The math professor's mirror -- his name is Andrew Hicks, BA, MA, Ph.D., by the way -- is worth checking out. Data shows its field of view is roughly three times that of the driver's side mirrors we now use in the United States, and the image distortion it produces is practically nil. The mirror has received attention as a possible product for European markets [source: Drexel]. The inventor says it was inspired by a disco ball. You can read about the science behind it here.

Sources

  • Flinn, Gallagher. "How Mirrors Work." HowStuffWorks. (Oct. 9, 2012) http://science.howstuffworks.com/innovation/everyday-innovations/mirror.htm
  • "Image Formation Revisited." The Physics Classroom. (Oct. 12, 2012) http://www.physicsclassroom.com/class/refrn/u14l5c.cfm
  • "Math professor's side mirror that eliminates 'blind spot' receives US patent." PHYS.org. June 7, 2012. (Oct. 9, 2012) http://phys.org/news/2012-06-math-professor-side-mirror-patent.html
  • "Reflection and Image Formation for Convex Mirrors." The Physics Classroom. (Oct. 9, 2012) http://www.physicsclassroom.com/class/refln/u13l4a.cfm
  • Safkan, Yasar. "Why does the passenger side window on my car state 'objects in mirror are closer than they appear?" PhysLink. (Oct. 9, 2012) http://www.physlink.com/education/askexperts/ae449.cfm
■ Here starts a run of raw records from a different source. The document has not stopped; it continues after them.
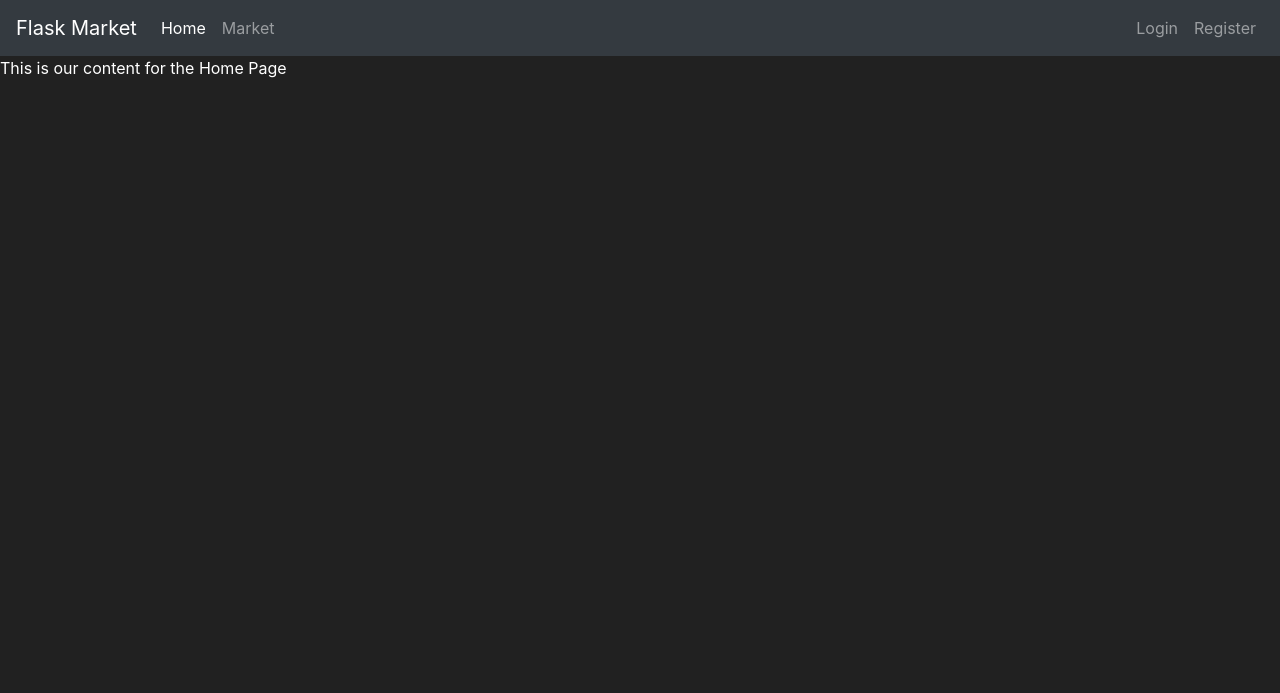
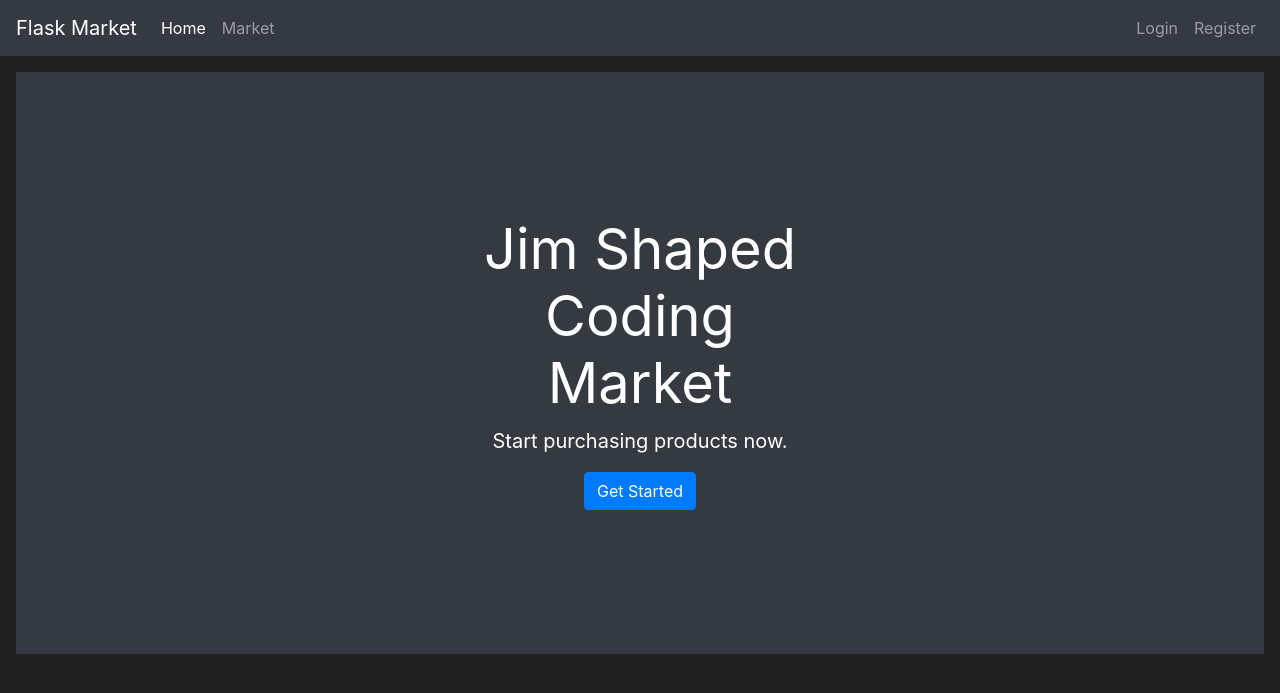
Before and after one commit to SnehashisDasgupta/Flask_Market, a Flask app: page / in a window 1280 px wide. Shown: the top 693 px of the page. Run offline with Flask 2, Linux system fonts and the light colour scheme; some libraries are stand-ins or nearby versions.

Commit message:
Customised the home page and logout function.

```diff
--- a/market/__init__.py
+++ b/market/__init__.py
@@ -9,6 +9,9 @@ app.config['SECRET_KEY'] = 'b12a02fe46eec323ee404744'
 
 db = SQLAlchemy(app)
 bcrypt = Bcrypt(app)
+
 login_manager = LoginManager(app)
+login_manager.login_view = "login_page"
+login_manager.login_message_category = 'info'
 
 from market import routes
--- a/market/routes.py
+++ b/market/routes.py
@@ -1,9 +1,8 @@
-from market import app
+from market import app, db
 from flask import render_template, redirect, url_for, flash
 from market.models import Item, User
 from market.forms import RegisterForm, LoginForm
-from market import db
-from flask_login import login_user
+from flask_login import login_user, logout_user, login_required
 
 @app.route('/')
 @app.route('/home')
@@ -11,6 +10,7 @@ def home_page():
     return render_template('home.html')
 
 @app.route('/market')
+@login_required
 def market_page():
     items = Item.query.all()
     return render_template('market.html', items=items)
@@ -24,6 +24,8 @@ def register_page():
                               password=form.password1.data)
         db.session.add(user_to_create)
         db.session.commit()
+        login_user(user_to_create)
+        flash(f'Account created successfully! You are logged in as: {user_to_create.username}', category='success')
         return redirect(url_for('market_page'))
     if form.errors != {}: #If there are not errors from the validations
         for err_msg in form.errors.values():
@@ -46,3 +48,9 @@ def login_page():
             flash('Username and password are not match! Please try again', category='danger')
 
     return render_template('login.html', form=form)
+
+@app.route('/logout')
+def logout_page():
+    logout_user()
+    flash("You have logged out!", category='info')
+    return redirect(url_for("home_page"))
--- a/market/templates/base.html
+++ b/market/templates/base.html
@@ -39,7 +39,7 @@
                     <a class="nav-link">Welcome, {{ current_user.username }}</a>
                 </li>
                 <li class="nav-item">
-                    <a class="nav-link" href="#">Logout</a>
+                    <a class="nav-link" href="{{ url_for('logout_page') }}">Logout</a>
                 </li>
             </ul>
           {% else %}
--- a/market/templates/home.html
+++ b/market/templates/home.html
@@ -1,8 +1,15 @@
 {% extends 'base.html' %}
 {% block title %}
-    Home Page
+    Welcome to Jim Shaped Coding Market
 {% endblock %}
-
 {% block content %}
-    This is our content for the Home Page
+    <div class="position-relative overflow-hidden p-3 p-md-5 m-md-3 text-center bg-dark" style="color:white">
+        <div class="col-md-5 p-lg-5 mx-auto my-5">
+            <h1 class="display-4 font-weight-normal">Jim Shaped Coding Market</h1>
+            <p class="lead font-weight-normal">Start purchasing products now.</p>
+            <a class="btn btn-primary" href="{{ url_for('market_page') }}">Get Started</a>
+        </div>
+        <div class="product-device box-shadow d-none d-md-block"></div>
+        <div class="product-device product-device-2 box-shadow d-none d-md-block"></div>
+    </div>
 {% endblock %}
```
Also changed, not shown: instance/market.db.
  • Taub, Eric A. "In Defense of Convex Driver's-Side Mirrors." Wheels – The New York Times. Dec. 30, 2010. (Oct. 9, 2012) http://wheels.blogs.nytimes.com/2010/12/30/in-defense-of-convex-drivers-side-mirrors/